Dementia is associated with a host of emotional problems. Such problems stem from the direct effects of the disease on the brain, but more indirect sources, such as changes in living situations, routine, and social relationships can not be discounted.
Speak to your doctor first. If your loved one seems depressed, or experiences sudden or extreme changes such as angry outbursts or severe mood and personality changes, see a professional for a consultation.
|Anger and Frustration||Feeling frightened
Overwhelmed by new places and people
|Break down tasks into smaller steps|
Speak with a doctor for treatment and/or referral for counseling.
Keep loved ones socially engaged and active
|Anxiety and Clinging||New places
|Focus on peaceful and distracting activities.
Use the three Rs (Reassurance, Response, and Refocus)
|Mood Swings||Brain changes
Untreated psychiatric disorders
|Have a doctor assess your loved one for depression or other psychiatric problems.|
Minimize distractions and noises.
Don’t rush your loved one.
|Paranoia or Accusing||Attempting to find a logical explanation
|Gently explain to your loved one that you are not trying to harm them or take anything away.|
Remember that this list isn’t comprehensive, but it should provide you with a general idea of things that could be going on with your loved one, and the effects it has on their emotions.

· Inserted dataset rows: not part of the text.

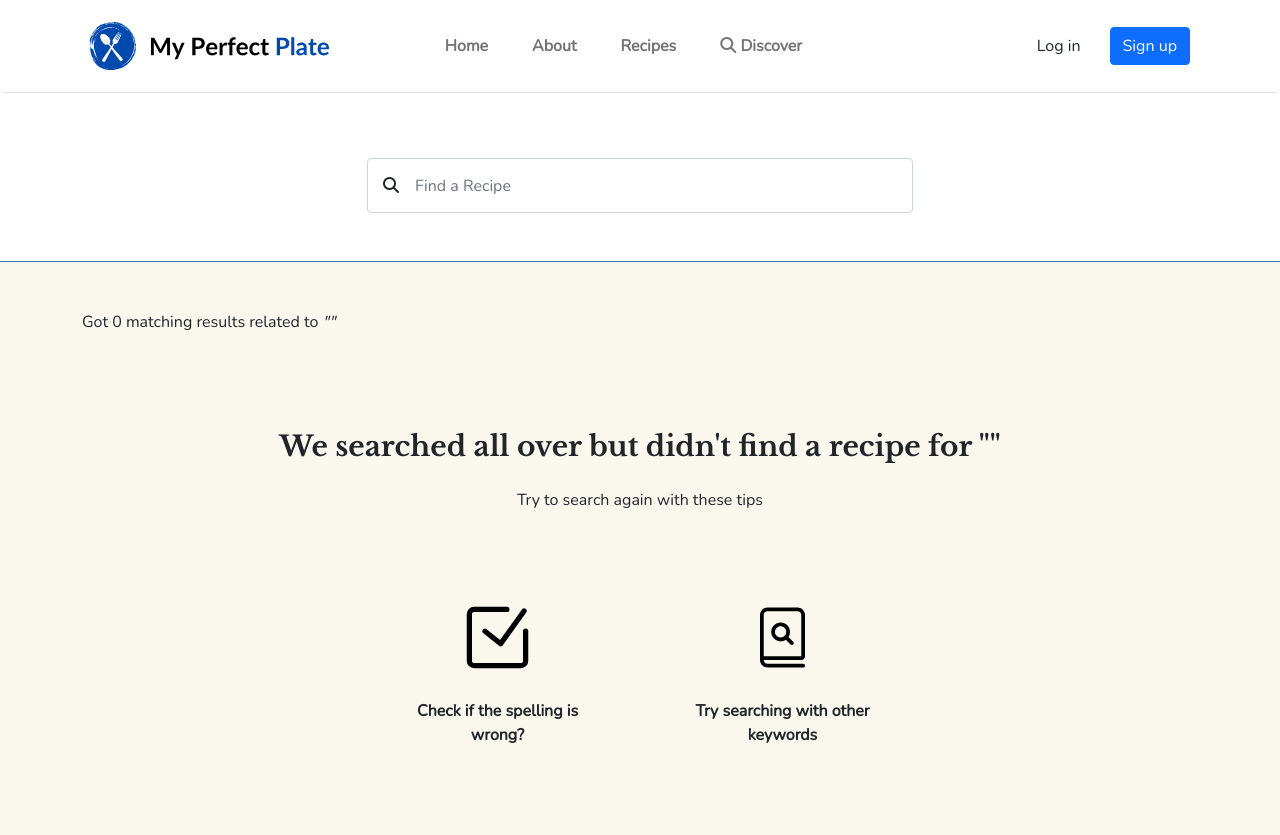
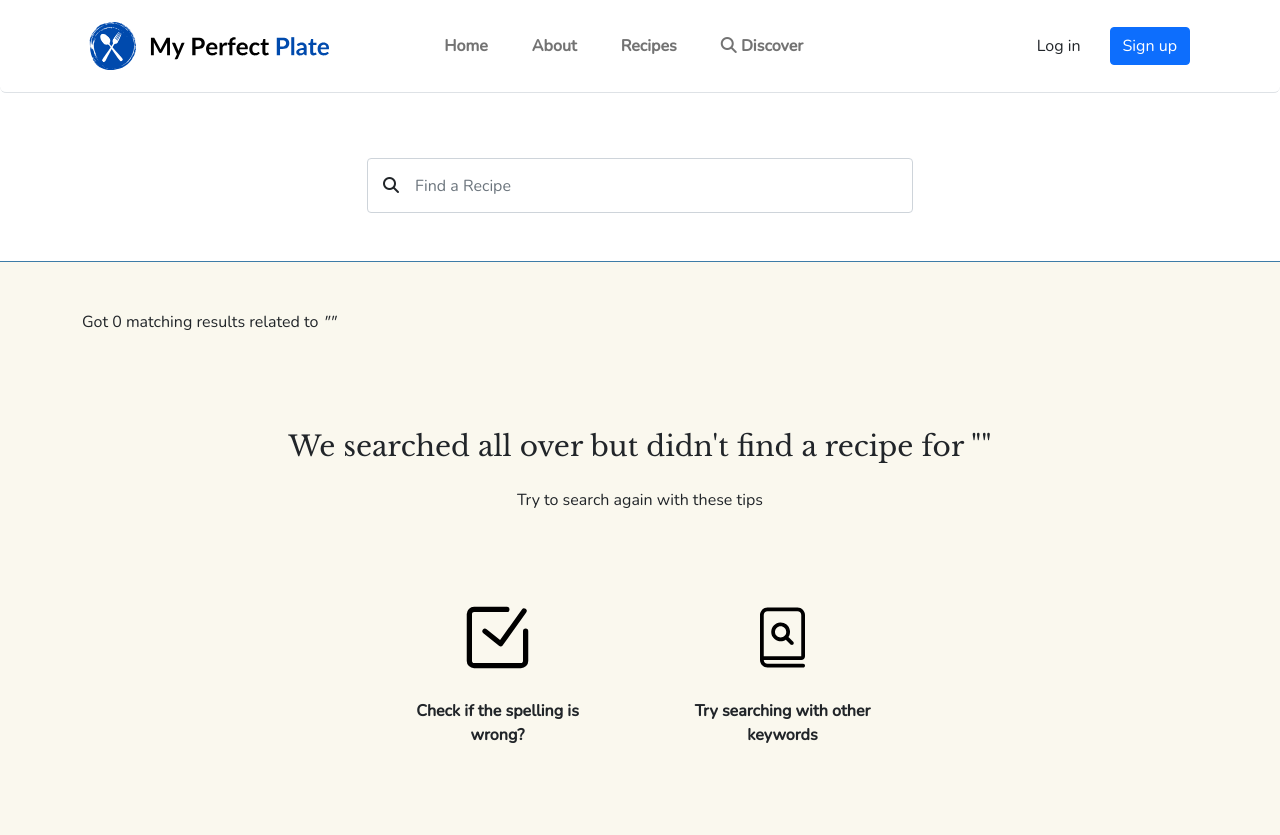
Before and after one commit to sherchansachin/MyPerfectPlate-Recipe-Recommendation-System, a Django app: page /search/ in a window 1280 px wide. Run offline with Django 4.2, Linux system fonts and the light colour scheme; some libraries are stand-ins or nearby versions; some web fonts are replaced.

Commit message:
font styles changed

```diff
--- a/planner/templates/planner/planner.html
+++ b/planner/templates/planner/planner.html
@@ -96,7 +96,7 @@
         <img src="{% static 'image/mealplan.jpg' %}" class="img-fluid plan-img" alt="" />
       </div>
       <div class="col-md p-4">
-        <h1 class="build-text display-3 mb-4 mt-3">Build your <br>Meal Plan</h1>
+        <h1 class="build-text display-3 fw-bold mb-4 mt-3">Build your <br>Meal Plan</h1>
         <div class="col-md-10 text-justify">
           <p>
             Organize your meals on a weekly basis with My Perfect Plate. Create your very own meal plan just for you!
@@ -104,7 +104,7 @@
         </div>
 
           {% for day in days|slice:":1" %}
-              <a href="{% url 'filterdays' day.slug %}"  class="btn btn-outline-primary mt-4 " >See my plans <i class="fa-solid fs-6 fa-chevron-right ms-2"></i></a>
+              <a href="{% url 'filterdays' day.slug %}"  class="btn btn-primary mt-4 " >See my plans <i class="fa-solid fs-6 fa-chevron-right ms-2"></i></a>
             {% endfor %}
 
         </a>
--- a/templates/base/main.html
+++ b/templates/base/main.html
@@ -10,8 +10,12 @@
     <link rel="preconnect" href="https://fonts.gstatic.com" crossorigin>
     <link href="https://fonts.googleapis.com/css2?family=Inter&family=Lato&display=swap" rel="stylesheet">
 
-    <link href="https://fonts.googleapis.com/css?family=Ovo|Quattrocento+Sans" rel="stylesheet">
-    <link href="https://fonts.googleapis.com/css?family=Libre+Baskerville:700|Nunito" rel="stylesheet">
+    <!-- <link href="https://fonts.googleapis.com/css?family=Ovo|Quattrocento+Sans" rel="stylesheet">
+    <link href="https://fonts.googleapis.com/css?family=Libre+Baskerville:700|Nunito" rel="stylesheet"> -->
+
+    <link rel="preconnect" href="https://fonts.googleapis.com">
+    <link rel="preconnect" href="https://fonts.gstatic.com" crossorigin>
+    <link href="https://fonts.googleapis.com/css2?family=Libre+Baskerville:wght@400;700&family=Nunito:wght@300;400;500&display=swap" rel="stylesheet">
 
     <link href="https://cdn.jsdelivr.net/npm/bootstrap@5.1.3/dist/css/bootstrap.min.css" rel="stylesheet" integrity="sha384-1BmE4kWBq78iYhFldvKuhfTAU6auU8tT94WrHftjDbrCEXSU1oBoqyl2QvZ6jIW3" crossorigin="anonymous">
     <!-- custom css -->
```
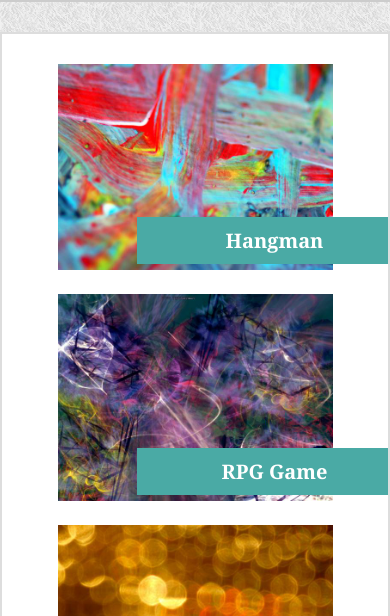
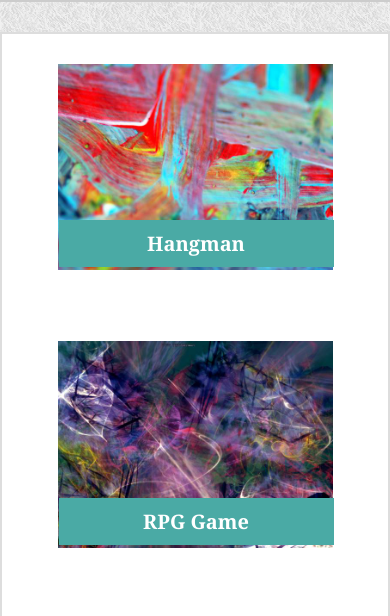
Before and after one commit to marissapels/Responsive-Portfolio, a plain HTML site: page portfolio.html in a window 390 px wide. Shown: the part 151-767 px from the top of the page. Drawn offline with Linux system fonts and the light colour scheme.

Commit message:
uplooad 04/17/17 at 5:13pm

```diff
--- a/assets/css/style.css
+++ b/assets/css/style.css
@@ -376,6 +376,7 @@ footer {
 
     .portfolioLinks{
         max-width: 570px;
+        width:100%;
         float: none;
         margin-top: 0px
     }
@@ -383,11 +384,20 @@ footer {
     .wrapper1, .wrapper2, .wrapper3, .wrapper4, .wrapper5 {
         float: none;
         display: block;
-        text-align: center
+        text-align: center;
+        position:relative;
     }
 
     .portfolioLinks h2 {
-        left: 105px
+        position: relative;
+        bottom: 64px;
+        left: 1px;
+        display: block;
+        margin: auto;
+    }
+
+    .info h2, .contact h2 {
+        padding-top:20px;
     }
 
     .contact {
```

You may even be able to come up with some additional explanations and new strategies to cope with them that are more personal to you and your loved one’s unique situation.
Try keeping a diary or playbook so that when you notice recurring issues and responses to situations, you can record what worked — and what didn’t.